(WORK TO COMPLETE): Copy each line containing "flex" from the listing below.

[[ DATA SHOWN open ]]

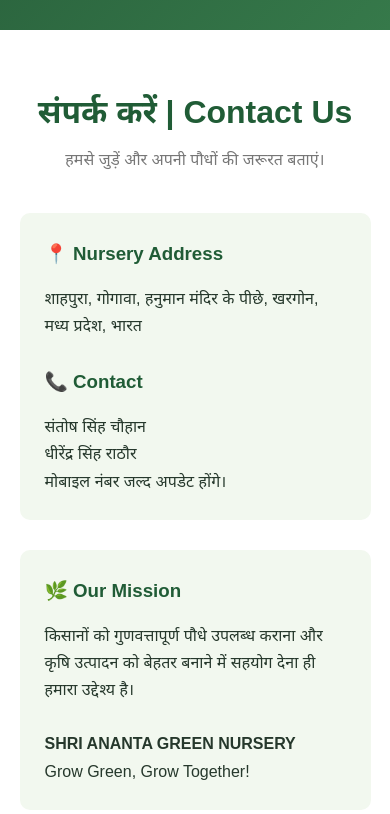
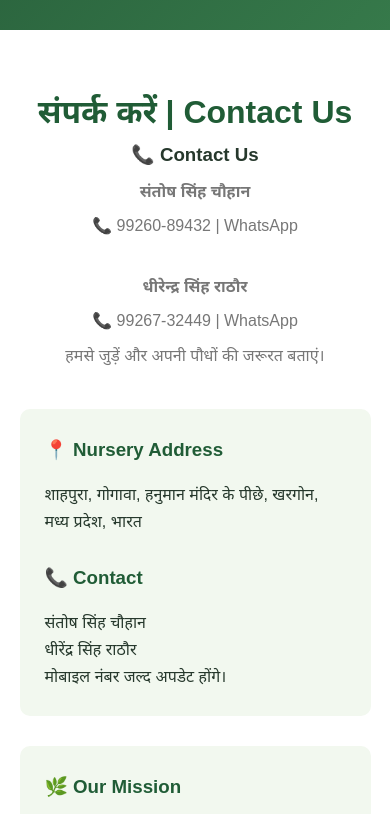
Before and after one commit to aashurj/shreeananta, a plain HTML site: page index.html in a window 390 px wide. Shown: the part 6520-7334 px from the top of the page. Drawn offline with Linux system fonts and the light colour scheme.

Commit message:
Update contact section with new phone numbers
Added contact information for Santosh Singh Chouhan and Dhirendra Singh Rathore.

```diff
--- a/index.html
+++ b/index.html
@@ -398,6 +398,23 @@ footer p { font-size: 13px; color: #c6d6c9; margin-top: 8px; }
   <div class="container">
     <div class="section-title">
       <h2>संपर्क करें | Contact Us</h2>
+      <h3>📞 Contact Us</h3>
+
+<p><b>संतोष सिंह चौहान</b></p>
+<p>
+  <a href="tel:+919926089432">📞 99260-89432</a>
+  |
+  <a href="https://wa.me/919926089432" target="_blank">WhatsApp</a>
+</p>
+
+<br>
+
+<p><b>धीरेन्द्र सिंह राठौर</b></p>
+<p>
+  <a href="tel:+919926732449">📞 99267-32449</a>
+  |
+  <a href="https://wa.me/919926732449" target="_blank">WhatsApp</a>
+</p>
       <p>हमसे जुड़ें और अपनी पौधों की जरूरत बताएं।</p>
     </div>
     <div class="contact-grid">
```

[[ DATA SHOWN closed ]]
[[ DATA SHOWN open ]]

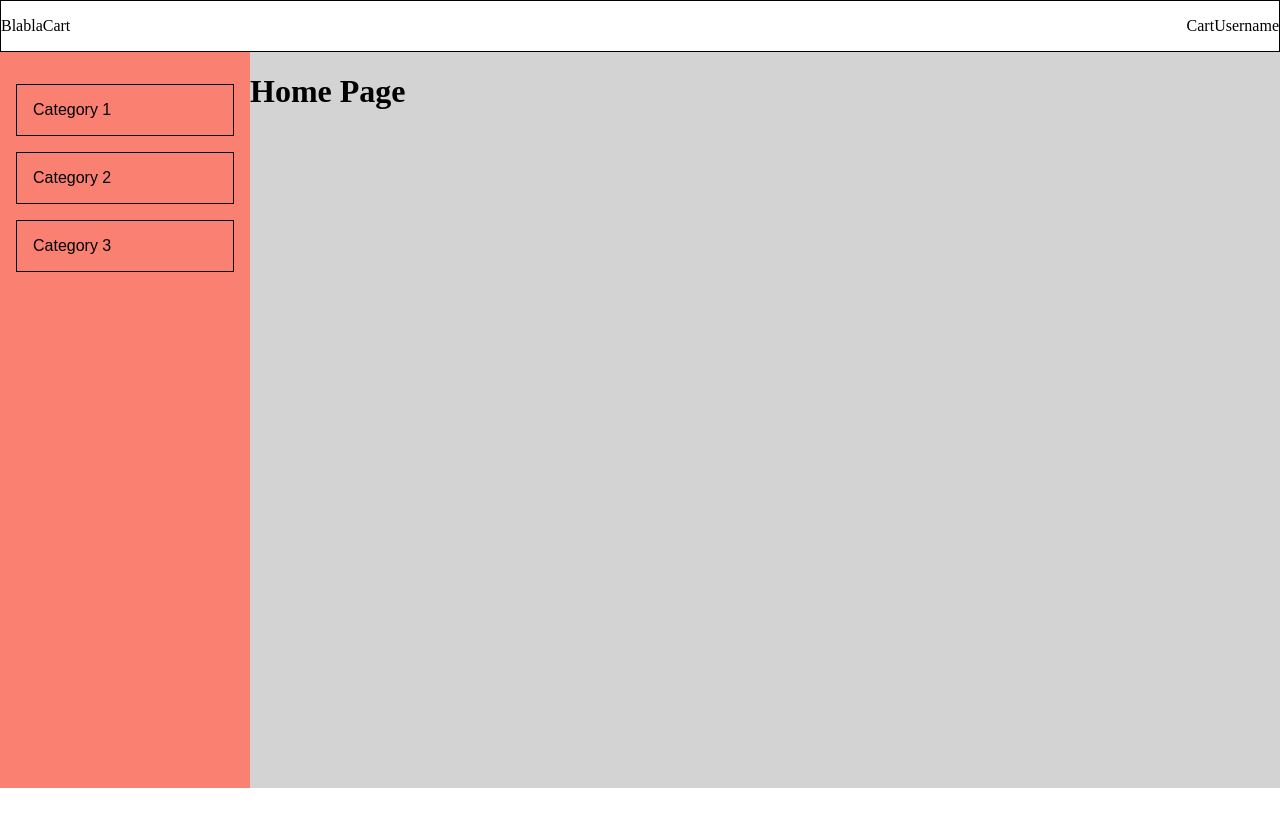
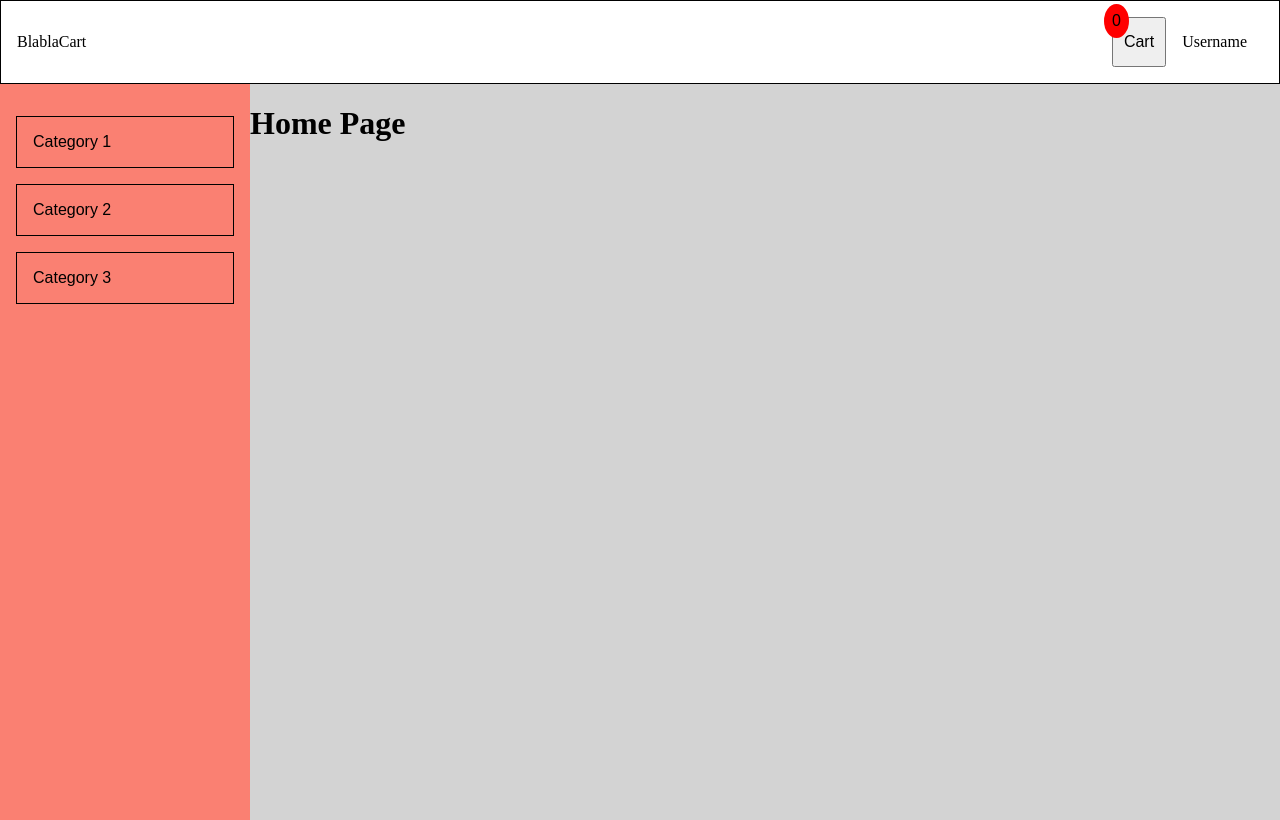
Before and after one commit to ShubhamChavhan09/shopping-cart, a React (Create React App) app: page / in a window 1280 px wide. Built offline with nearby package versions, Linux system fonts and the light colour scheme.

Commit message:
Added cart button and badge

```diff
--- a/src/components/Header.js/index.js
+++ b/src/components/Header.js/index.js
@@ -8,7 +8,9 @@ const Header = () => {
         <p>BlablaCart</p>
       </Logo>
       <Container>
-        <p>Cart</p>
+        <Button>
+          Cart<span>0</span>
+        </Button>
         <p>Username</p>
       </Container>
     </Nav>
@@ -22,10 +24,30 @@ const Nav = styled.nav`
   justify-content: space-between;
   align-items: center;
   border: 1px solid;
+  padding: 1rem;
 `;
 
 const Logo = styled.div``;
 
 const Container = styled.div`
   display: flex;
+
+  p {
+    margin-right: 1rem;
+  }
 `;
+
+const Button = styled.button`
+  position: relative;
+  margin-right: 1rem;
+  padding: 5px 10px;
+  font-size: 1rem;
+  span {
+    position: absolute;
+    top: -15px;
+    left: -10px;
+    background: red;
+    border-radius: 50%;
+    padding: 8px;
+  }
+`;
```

[[ DATA SHOWN closed ]]
[[ DATA SHOWN open ]]

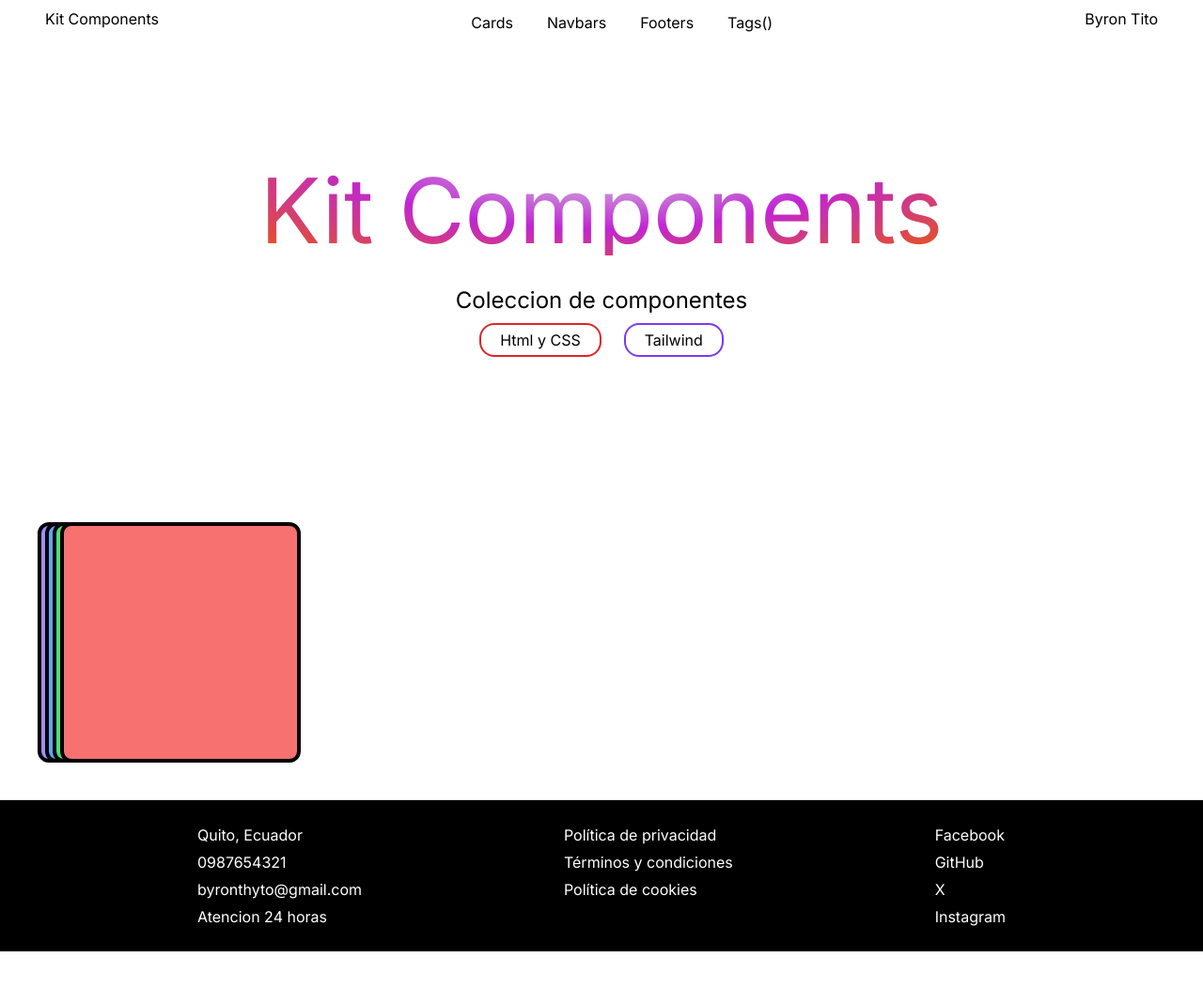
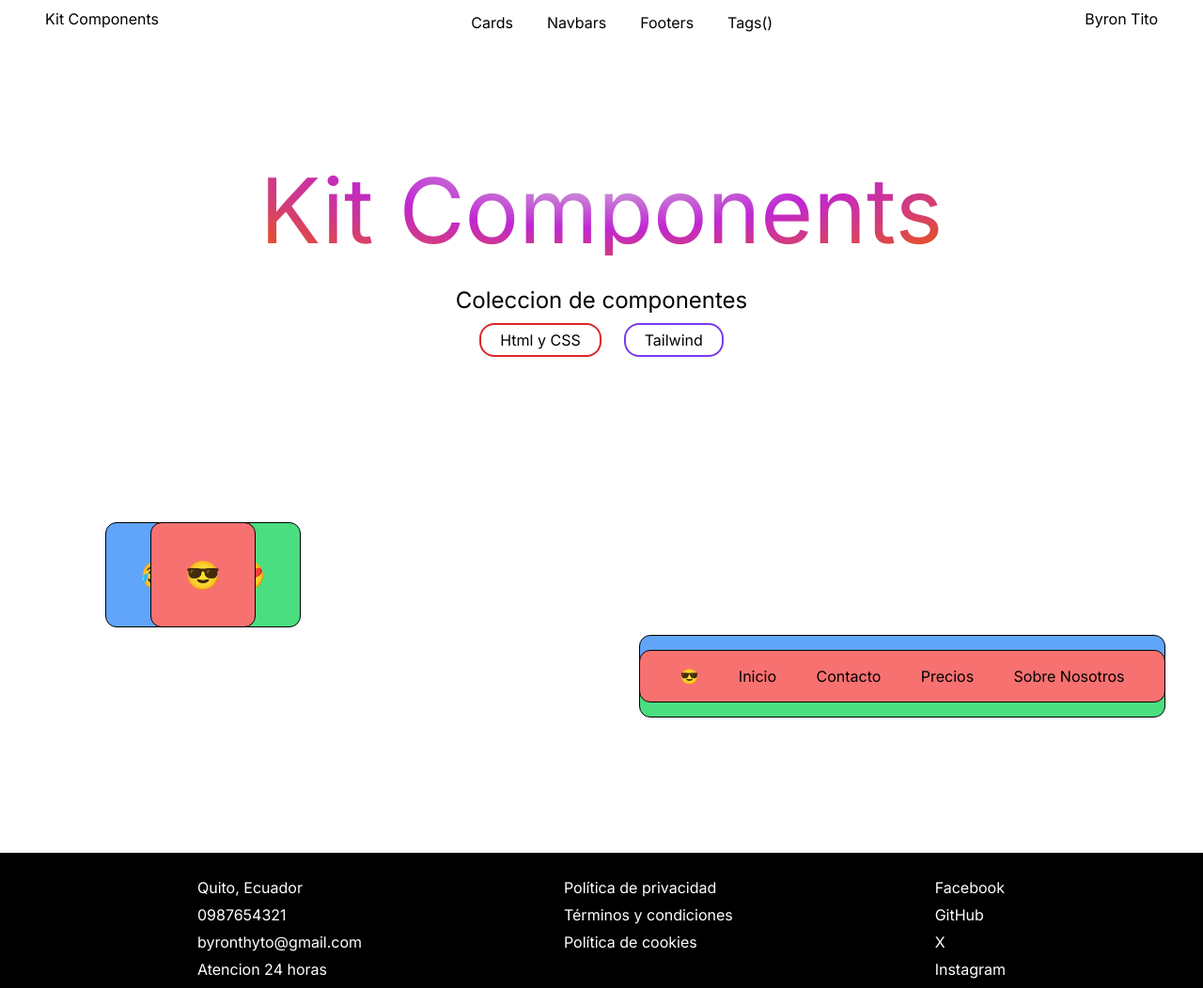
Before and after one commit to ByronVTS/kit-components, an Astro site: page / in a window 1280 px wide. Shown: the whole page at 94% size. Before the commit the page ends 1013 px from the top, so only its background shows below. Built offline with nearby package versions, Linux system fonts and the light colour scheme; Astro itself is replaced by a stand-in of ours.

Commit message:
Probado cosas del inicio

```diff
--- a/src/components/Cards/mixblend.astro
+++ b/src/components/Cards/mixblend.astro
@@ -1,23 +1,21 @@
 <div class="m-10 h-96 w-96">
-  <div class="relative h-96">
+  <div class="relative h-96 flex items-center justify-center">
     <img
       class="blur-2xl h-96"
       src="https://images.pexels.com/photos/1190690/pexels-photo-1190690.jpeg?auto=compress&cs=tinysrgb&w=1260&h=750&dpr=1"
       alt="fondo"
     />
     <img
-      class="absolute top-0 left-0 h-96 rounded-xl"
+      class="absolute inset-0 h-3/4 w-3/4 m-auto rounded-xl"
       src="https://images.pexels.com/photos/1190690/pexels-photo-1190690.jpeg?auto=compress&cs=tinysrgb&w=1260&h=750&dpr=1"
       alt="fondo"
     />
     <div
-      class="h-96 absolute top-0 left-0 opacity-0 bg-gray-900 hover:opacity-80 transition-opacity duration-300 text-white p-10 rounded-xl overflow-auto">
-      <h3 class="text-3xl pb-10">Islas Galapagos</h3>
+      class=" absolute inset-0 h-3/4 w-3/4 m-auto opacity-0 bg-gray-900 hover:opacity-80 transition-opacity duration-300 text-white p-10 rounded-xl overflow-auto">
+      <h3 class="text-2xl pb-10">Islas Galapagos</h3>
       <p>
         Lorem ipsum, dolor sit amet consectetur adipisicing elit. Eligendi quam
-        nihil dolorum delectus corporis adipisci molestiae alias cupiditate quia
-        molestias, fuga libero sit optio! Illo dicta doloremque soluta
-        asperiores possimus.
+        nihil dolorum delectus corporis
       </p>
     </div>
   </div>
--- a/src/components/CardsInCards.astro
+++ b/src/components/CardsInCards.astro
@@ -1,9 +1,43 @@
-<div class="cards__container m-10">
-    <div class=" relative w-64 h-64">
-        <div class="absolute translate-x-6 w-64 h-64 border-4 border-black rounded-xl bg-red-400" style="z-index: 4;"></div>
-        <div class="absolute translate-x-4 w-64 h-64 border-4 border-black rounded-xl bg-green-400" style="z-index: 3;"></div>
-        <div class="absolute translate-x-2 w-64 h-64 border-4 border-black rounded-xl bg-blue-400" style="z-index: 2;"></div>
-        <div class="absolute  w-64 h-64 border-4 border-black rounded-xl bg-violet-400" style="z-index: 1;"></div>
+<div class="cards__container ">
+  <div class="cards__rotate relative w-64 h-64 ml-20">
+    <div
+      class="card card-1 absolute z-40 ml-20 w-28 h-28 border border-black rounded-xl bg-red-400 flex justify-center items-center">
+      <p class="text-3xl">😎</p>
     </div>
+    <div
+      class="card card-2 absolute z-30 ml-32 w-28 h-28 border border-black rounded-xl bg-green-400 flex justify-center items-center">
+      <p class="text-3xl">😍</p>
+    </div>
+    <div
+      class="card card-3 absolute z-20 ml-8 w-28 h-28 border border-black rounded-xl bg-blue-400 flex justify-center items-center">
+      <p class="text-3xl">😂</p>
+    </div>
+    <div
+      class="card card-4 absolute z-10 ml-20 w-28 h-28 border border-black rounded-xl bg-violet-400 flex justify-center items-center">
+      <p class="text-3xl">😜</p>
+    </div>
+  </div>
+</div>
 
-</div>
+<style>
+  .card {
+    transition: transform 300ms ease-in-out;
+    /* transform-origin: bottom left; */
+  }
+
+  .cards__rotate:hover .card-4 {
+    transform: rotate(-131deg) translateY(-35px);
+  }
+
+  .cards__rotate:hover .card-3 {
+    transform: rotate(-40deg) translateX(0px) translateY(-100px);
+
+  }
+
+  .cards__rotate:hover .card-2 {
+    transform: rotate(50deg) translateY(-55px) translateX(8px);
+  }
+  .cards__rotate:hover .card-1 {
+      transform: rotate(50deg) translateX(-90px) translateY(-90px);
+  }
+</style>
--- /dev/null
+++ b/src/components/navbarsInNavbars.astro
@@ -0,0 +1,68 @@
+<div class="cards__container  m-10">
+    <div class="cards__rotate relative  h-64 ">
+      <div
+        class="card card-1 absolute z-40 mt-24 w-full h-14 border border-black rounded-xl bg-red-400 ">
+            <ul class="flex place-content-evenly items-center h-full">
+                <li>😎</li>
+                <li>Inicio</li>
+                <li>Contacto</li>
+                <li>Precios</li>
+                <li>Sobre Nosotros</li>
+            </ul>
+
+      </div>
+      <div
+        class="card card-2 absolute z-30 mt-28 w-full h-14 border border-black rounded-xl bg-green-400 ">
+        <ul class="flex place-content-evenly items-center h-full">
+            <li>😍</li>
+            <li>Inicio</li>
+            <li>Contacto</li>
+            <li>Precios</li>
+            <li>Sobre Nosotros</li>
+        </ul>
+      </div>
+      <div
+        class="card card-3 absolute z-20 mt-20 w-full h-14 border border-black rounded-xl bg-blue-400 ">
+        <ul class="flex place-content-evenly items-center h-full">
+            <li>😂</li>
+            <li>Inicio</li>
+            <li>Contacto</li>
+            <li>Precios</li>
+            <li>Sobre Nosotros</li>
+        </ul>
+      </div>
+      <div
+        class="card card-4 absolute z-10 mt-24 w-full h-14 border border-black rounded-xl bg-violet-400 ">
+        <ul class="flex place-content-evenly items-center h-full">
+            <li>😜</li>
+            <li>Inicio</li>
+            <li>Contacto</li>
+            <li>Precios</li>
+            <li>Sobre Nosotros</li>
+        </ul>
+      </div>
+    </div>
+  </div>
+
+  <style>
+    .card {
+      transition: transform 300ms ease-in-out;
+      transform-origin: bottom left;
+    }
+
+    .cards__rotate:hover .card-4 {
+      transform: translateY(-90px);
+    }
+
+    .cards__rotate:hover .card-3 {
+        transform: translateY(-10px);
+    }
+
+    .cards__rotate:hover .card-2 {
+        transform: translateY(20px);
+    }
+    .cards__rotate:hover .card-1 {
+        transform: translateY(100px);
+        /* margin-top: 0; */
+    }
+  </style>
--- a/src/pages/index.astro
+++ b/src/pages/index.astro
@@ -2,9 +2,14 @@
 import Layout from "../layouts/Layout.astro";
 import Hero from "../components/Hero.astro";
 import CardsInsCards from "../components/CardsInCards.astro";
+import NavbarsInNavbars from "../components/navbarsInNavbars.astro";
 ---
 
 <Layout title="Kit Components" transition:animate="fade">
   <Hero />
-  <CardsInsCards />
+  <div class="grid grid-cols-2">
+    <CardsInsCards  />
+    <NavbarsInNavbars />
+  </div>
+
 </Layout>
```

[[ DATA SHOWN closed ]]

(OUTPUT):
   display: flex;
+  <div class="relative h-96 flex items-center justify-center">
+      class="card card-1 absolute z-40 ml-20 w-28 h-28 border border-black rounded-xl bg-red-400 flex justify-center items-center">
+      class="card card-2 absolute z-30 ml-32 w-28 h-28 border border-black rounded-xl bg-green-400 flex justify-center items-center">
+      class="card card-3 absolute z-20 ml-8 w-28 h-28 border border-black rounded-xl bg-blue-400 flex justify-center items-center">
+      class="card card-4 absolute z-10 ml-20 w-28 h-28 border border-black rounded-xl bg-violet-400 flex justify-center items-center">
+            <ul class="flex place-content-evenly items-center h-full">
+        <ul class="flex place-content-evenly items-center h-full">
+        <ul class="flex place-content-evenly items-center h-full">
+        <ul class="flex place-content-evenly items-center h-full">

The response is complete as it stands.